DESCRIPTION OF THE TASK:
A word-for-word copy of the records below is required.

★ ★ ★ ★

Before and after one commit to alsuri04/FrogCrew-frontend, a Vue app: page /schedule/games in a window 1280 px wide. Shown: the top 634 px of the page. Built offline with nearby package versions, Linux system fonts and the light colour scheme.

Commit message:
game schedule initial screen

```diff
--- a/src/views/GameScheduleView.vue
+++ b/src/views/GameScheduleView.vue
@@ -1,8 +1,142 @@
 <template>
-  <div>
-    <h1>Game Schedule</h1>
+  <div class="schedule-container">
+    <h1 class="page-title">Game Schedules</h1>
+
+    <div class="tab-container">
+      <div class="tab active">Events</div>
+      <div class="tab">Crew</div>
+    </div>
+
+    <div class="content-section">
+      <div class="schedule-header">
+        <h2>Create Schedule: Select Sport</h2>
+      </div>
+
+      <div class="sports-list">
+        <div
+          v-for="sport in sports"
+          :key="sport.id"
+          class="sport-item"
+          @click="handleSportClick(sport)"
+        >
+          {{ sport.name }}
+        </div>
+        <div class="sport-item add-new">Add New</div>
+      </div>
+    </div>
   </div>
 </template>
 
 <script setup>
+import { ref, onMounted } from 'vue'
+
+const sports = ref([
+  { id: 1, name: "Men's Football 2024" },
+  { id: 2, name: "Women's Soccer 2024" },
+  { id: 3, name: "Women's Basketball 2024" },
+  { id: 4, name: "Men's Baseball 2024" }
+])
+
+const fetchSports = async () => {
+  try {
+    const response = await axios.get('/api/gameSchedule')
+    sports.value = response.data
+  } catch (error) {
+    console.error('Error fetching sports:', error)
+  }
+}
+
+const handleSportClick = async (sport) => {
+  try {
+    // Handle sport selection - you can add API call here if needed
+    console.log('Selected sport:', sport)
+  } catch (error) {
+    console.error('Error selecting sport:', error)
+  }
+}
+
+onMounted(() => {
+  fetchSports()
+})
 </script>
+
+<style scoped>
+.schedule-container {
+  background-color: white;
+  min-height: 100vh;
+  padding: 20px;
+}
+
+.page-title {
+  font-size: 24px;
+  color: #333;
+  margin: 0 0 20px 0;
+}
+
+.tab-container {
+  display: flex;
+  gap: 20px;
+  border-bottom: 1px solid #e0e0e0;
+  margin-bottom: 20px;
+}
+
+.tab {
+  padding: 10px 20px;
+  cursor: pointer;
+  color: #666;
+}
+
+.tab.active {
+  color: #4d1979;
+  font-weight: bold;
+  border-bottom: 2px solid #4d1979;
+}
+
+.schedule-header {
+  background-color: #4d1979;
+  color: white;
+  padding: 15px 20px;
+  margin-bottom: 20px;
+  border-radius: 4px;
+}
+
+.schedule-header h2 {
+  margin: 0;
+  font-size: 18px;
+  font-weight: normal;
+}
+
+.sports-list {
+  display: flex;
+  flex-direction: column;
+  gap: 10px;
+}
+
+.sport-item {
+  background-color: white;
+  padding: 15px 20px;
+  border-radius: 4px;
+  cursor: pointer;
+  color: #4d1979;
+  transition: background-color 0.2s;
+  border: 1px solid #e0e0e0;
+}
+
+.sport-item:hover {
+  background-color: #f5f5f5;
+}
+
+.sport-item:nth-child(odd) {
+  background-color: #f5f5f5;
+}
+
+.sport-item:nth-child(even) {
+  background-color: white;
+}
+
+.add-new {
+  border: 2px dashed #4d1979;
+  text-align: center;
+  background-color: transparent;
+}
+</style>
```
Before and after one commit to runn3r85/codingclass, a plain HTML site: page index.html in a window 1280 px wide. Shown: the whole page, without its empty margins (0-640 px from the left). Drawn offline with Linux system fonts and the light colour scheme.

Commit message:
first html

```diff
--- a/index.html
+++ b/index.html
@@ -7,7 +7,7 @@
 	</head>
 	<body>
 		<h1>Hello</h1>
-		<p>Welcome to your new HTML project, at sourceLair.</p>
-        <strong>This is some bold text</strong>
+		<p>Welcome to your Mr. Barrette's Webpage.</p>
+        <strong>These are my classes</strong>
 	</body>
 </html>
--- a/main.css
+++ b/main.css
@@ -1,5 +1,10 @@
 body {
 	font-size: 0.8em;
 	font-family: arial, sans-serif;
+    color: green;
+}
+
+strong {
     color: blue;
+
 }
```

★ ★ ★ ★

RESPONSE:
Before and after one commit to alsuri04/FrogCrew-frontend, a Vue app: page /schedule/games in a window 1280 px wide. Shown: the top 634 px of the page. Built offline with nearby package versions, Linux system fonts and the light colour scheme.

Commit message:
game schedule initial screen

```diff
--- a/src/views/GameScheduleView.vue
+++ b/src/views/GameScheduleView.vue
@@ -1,8 +1,142 @@
 <template>
-  <div>
-    <h1>Game Schedule</h1>
+  <div class="schedule-container">
+    <h1 class="page-title">Game Schedules</h1>
+
+    <div class="tab-container">
+      <div class="tab active">Events</div>
+      <div class="tab">Crew</div>
+    </div>
+
+    <div class="content-section">
+      <div class="schedule-header">
+        <h2>Create Schedule: Select Sport</h2>
+      </div>
+
+      <div class="sports-list">
+        <div
+          v-for="sport in sports"
+          :key="sport.id"
+          class="sport-item"
+          @click="handleSportClick(sport)"
+        >
+          {{ sport.name }}
+        </div>
+        <div class="sport-item add-new">Add New</div>
+      </div>
+    </div>
   </div>
 </template>
 
 <script setup>
+import { ref, onMounted } from 'vue'
+
+const sports = ref([
+  { id: 1, name: "Men's Football 2024" },
+  { id: 2, name: "Women's Soccer 2024" },
+  { id: 3, name: "Women's Basketball 2024" },
+  { id: 4, name: "Men's Baseball 2024" }
+])
+
+const fetchSports = async () => {
+  try {
+    const response = await axios.get('/api/gameSchedule')
+    sports.value = response.data
+  } catch (error) {
+    console.error('Error fetching sports:', error)
+  }
+}
+
+const handleSportClick = async (sport) => {
+  try {
+    // Handle sport selection - you can add API call here if needed
+    console.log('Selected sport:', sport)
+  } catch (error) {
+    console.error('Error selecting sport:', error)
+  }
+}
+
+onMounted(() => {
+  fetchSports()
+})
 </script>
+
+<style scoped>
+.schedule-container {
+  background-color: white;
+  min-height: 100vh;
+  padding: 20px;
+}
+
+.page-title {
+  font-size: 24px;
+  color: #333;
+  margin: 0 0 20px 0;
+}
+
+.tab-container {
+  display: flex;
+  gap: 20px;
+  border-bottom: 1px solid #e0e0e0;
+  margin-bottom: 20px;
+}
+
+.tab {
+  padding: 10px 20px;
+  cursor: pointer;
+  color: #666;
+}
+
+.tab.active {
+  color: #4d1979;
+  font-weight: bold;
+  border-bottom: 2px solid #4d1979;
+}
+
+.schedule-header {
+  background-color: #4d1979;
+  color: white;
+  padding: 15px 20px;
+  margin-bottom: 20px;
+  border-radius: 4px;
+}
+
+.schedule-header h2 {
+  margin: 0;
+  font-size: 18px;
+  font-weight: normal;
+}
+
+.sports-list {
+  display: flex;
+  flex-direction: column;
+  gap: 10px;
+}
+
+.sport-item {
+  background-color: white;
+  padding: 15px 20px;
+  border-radius: 4px;
+  cursor: pointer;
+  color: #4d1979;
+  transition: background-color 0.2s;
+  border: 1px solid #e0e0e0;
+}
+
+.sport-item:hover {
+  background-color: #f5f5f5;
+}
+
+.sport-item:nth-child(odd) {
+  background-color: #f5f5f5;
+}
+
+.sport-item:nth-child(even) {
+  background-color: white;
+}
+
+.add-new {
+  border: 2px dashed #4d1979;
+  text-align: center;
+  background-color: transparent;
+}
+</style>
```
Before and after one commit to runn3r85/codingclass, a plain HTML site: page index.html in a window 1280 px wide. Shown: the whole page, without its empty margins (0-640 px from the left). Drawn offline with Linux system fonts and the light colour scheme.

Commit message:
first html

```diff
--- a/index.html
+++ b/index.html
@@ -7,7 +7,7 @@
 	</head>
 	<body>
 		<h1>Hello</h1>
-		<p>Welcome to your new HTML project, at sourceLair.</p>
-        <strong>This is some bold text</strong>
+		<p>Welcome to your Mr. Barrette's Webpage.</p>
+        <strong>These are my classes</strong>
 	</body>
 </html>
--- a/main.css
+++ b/main.css
@@ -1,5 +1,10 @@
 body {
 	font-size: 0.8em;
 	font-family: arial, sans-serif;
+    color: green;
+}
+
+strong {
     color: blue;
+
 }
```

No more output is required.